Friday, June 12, 2009

The Real Problem Isn't Limbaugh -- It's Conservative Democrats?

Chris Bowers makes the case that the real problem here isn't the far right, it's those on the right who pretend not to be:

Stop telling me how bad Republicans are--we don't need a single one to pass the public option. In fact, not only do we not need any Republicans, but a public option can become a reality even if nine Senate Democrats, and 39 House Democrats, defect. This should be a slam dunk.

We should be naming names, flying to their home states to hold large rallies, and lining up primary challengers against public-option averse Democrats. Instead, our leaders are holding fundraisers for them, pressuring their primary opponents, and hosting dinners in their honor. Kind of makes you wonder how serious even those Democrats in favor of the public option are about change.

So here is the deal we should make: progressive media outlets and organizations will only start attacking Republicans again Democrats pass a public health care option that is open to all Americans who are not currently eligible for Medicare, Medicaid, or S-CHIP. Until that happens, we are not allies.

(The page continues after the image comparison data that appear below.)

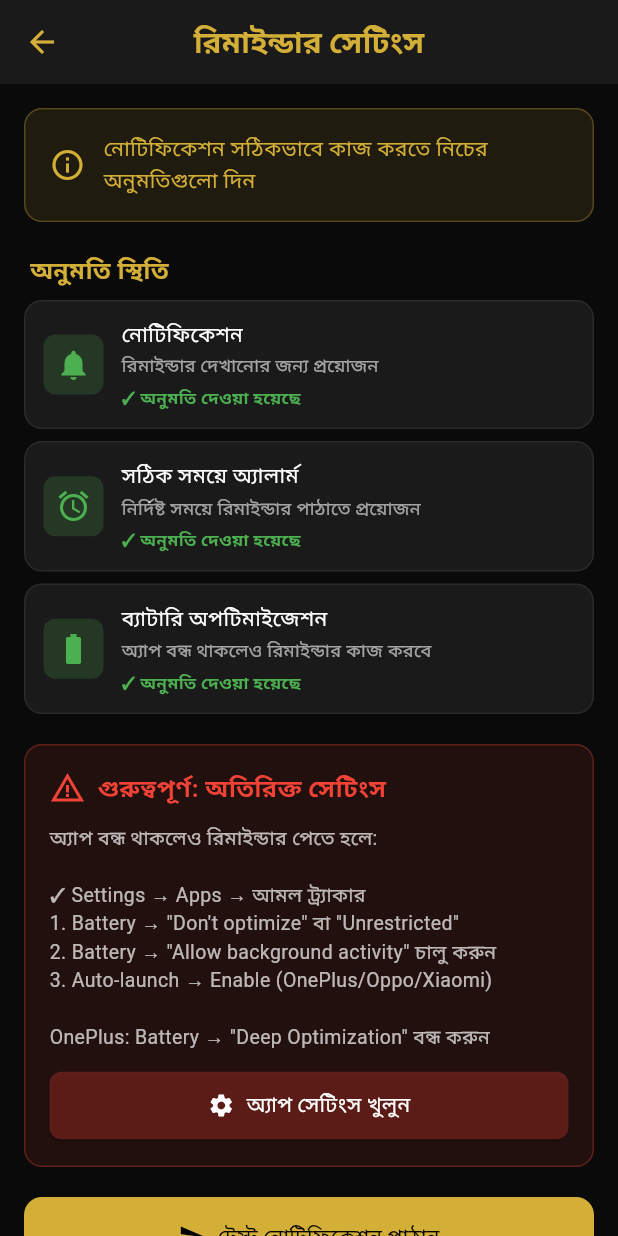
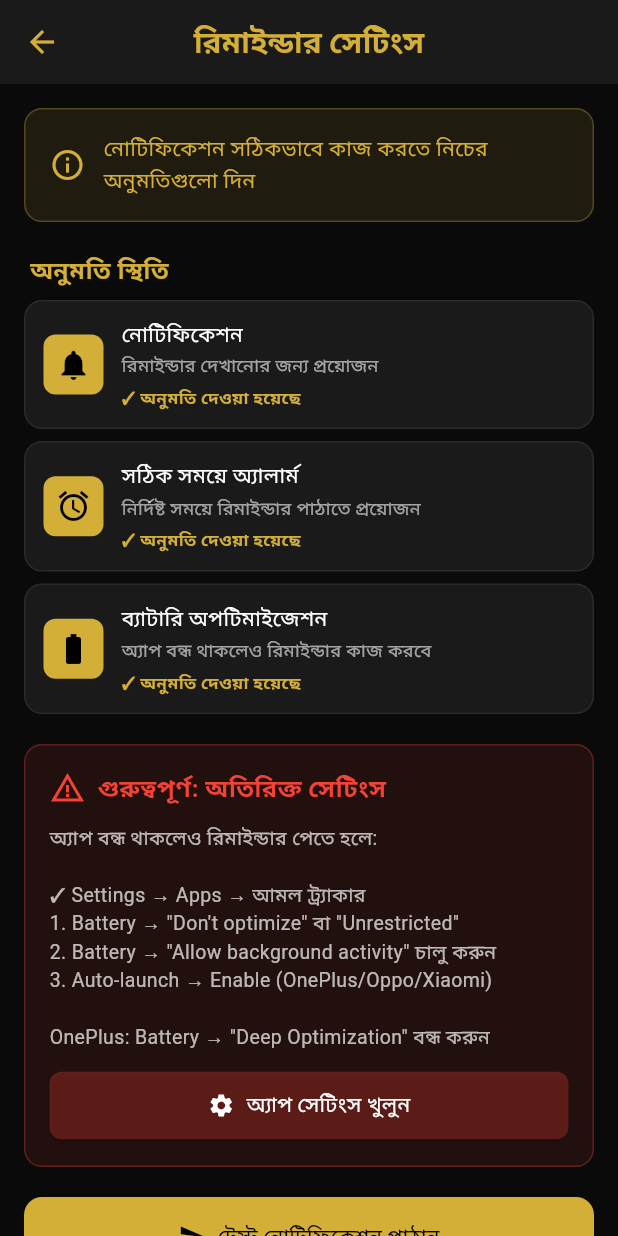
Before and after one commit to Arvi-Saleque/Islamic-Amal-Tracker, a Flutter app: the DailyReminderScreen screen opened directly, on a phone screen of 412 x 824 dp. Run offline on Flutter 3.47's test engine with Material 3 defaults, Android fonts, the phone set to English and light mode, and no system bars; our stand-ins replace cloud_firestore, easy_localization, firebase_auth, firebase_core, fl_chart, flutter_local_notifications and 8 more; missing offline and left inert: adhan_dart, android_intent_plus; accounts and stored records are empty.

Commit message:
Permission icon color fix - black on gold/red background

```diff
--- a/lib/presentation/screens/settings/daily_reminder_screen.dart
+++ b/lib/presentation/screens/settings/daily_reminder_screen.dart
@@ -354,7 +354,7 @@ class _DailyReminderScreenState extends State<DailyReminderScreen> with WidgetsB
                   Container(
                     padding: const EdgeInsets.all(8),
                     decoration: BoxDecoration(
-                      color: const Color(0xFFD4AF37).withOpacity(0.2),
+                      color: const Color(0xFFD4AF37),
                       borderRadius: BorderRadius.circular(8),
                     ),
                     child: const Icon(
@@ -497,12 +497,12 @@ class _DailyReminderScreenState extends State<DailyReminderScreen> with WidgetsB
           Container(
             padding: const EdgeInsets.all(8),
             decoration: BoxDecoration(
-              color: (isGranted ? Colors.green : Colors.orange).withOpacity(0.2),
+              color: (isGranted ? const Color(0xFFD4AF37) : Colors.red),
               borderRadius: BorderRadius.circular(8),
             ),
             child: Icon(
               icon,
-              color: isGranted ? Colors.green : Colors.orange,
+              color: Colors.black,
               size: 24,
             ),
           ),
@@ -531,7 +531,7 @@ class _DailyReminderScreenState extends State<DailyReminderScreen> with WidgetsB
                 Text(
                   isGranted ? '✓ অনুমতি দেওয়া হয়েছে' : '✗ অনুমতি প্রয়োজন',
                   style: TextStyle(
-                    color: isGranted ? Colors.green : Colors.orange,
+                    color: isGranted ? const Color(0xFFD4AF37) : Colors.red,
                     fontSize: 11,
                     fontWeight: FontWeight.bold,
                   ),
```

Instead, they are the obstacle, and we are the pressure.

I'd say his argument holds water in the short term. Right now, Limbaugh and Newt are pretty irrelevant. We really need to focus on conservative Democrats who won't support a progressive agenda.

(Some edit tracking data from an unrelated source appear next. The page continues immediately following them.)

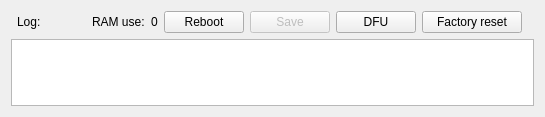
The window that res/baseclass.ui (Ultrawipf/OpenFFBoard-configurator) describes before a commit, drawn with Qt 5.
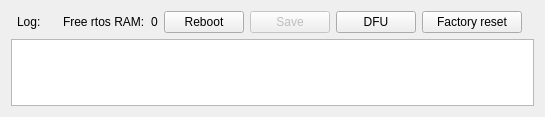
The same window after the commit.

The edit to the form file:
```diff
--- a/res/baseclass.ui
+++ b/res/baseclass.ui
@@ -124,7 +124,7 @@
    <item row="0" column="4">
     <widget class="QLabel" name="label_2">
      <property name="text">
-      <string>RAM use:</string>
+      <string>Free rtos RAM:</string>
      </property>
     </widget>
    </item>
```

However, in the long term, I expect the far right to be back, and we can't ignore them. It's not really up to them whether we pass anything significant as far as universal healthcare, but they definitely will not stop being a factor in our politics any time soon, unfortunately.